“I find it quite difficult when other people don’t understand me; I like to get the point as quickly and succinctly as possible. Joe elaborates on his experience by saying, “It’s tough when I have to explain how I feel. I’ve been pulled up about it and feel so frustrated. I have no desire to socialize with colleagues after work”.
How Autistic People Can Better Navigate Their Careers
Overall, it’s clear that Autistic people can face many challenges in the workplace, but this doesn’t mean they should be excluded from working. It just means that employers need to take extra steps and measures to ensure their employees have the support and understanding needed to thrive.
Some approaches to improving an autistic person’s experience in the workplace include ensuring that rules are clearly elaborated, providing clear requirement and timelines for tasks, and allowing autistic Individual to ask questions if they need further clarification. Additionally, if one is Autistic, they could consider applying to companies focused on creating an autism-friendly workplace.

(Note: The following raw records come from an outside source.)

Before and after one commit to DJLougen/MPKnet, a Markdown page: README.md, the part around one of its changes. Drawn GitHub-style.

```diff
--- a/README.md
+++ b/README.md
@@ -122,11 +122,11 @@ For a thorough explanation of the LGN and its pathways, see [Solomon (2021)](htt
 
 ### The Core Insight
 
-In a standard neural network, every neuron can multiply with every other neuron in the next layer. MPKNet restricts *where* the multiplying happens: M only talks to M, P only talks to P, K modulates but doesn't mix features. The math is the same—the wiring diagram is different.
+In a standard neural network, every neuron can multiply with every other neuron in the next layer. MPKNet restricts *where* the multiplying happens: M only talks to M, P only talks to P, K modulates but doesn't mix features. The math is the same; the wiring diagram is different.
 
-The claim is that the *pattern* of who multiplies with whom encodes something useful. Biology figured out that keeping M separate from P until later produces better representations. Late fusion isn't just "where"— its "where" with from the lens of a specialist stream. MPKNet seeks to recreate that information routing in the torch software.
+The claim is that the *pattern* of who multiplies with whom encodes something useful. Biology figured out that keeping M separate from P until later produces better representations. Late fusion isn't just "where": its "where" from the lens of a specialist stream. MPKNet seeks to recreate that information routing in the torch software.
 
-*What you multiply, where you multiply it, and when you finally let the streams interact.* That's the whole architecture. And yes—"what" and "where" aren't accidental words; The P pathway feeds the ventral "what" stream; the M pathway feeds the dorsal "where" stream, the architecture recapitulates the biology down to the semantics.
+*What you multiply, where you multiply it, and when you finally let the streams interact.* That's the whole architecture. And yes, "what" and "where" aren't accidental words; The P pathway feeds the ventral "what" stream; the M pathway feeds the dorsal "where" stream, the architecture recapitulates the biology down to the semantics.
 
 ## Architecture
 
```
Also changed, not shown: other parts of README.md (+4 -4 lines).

This means a company is more likely to understand the challenges of being autistic in the workforce and create an environment that facilitates success for everyone.
Ultimately, it’s worth remembering that autistic people possess unique skills and perspectives that can benefit any workplace—finding ways to support and encourage autistic people in the workplace is essential for creating an inclusive and prosperous working environment.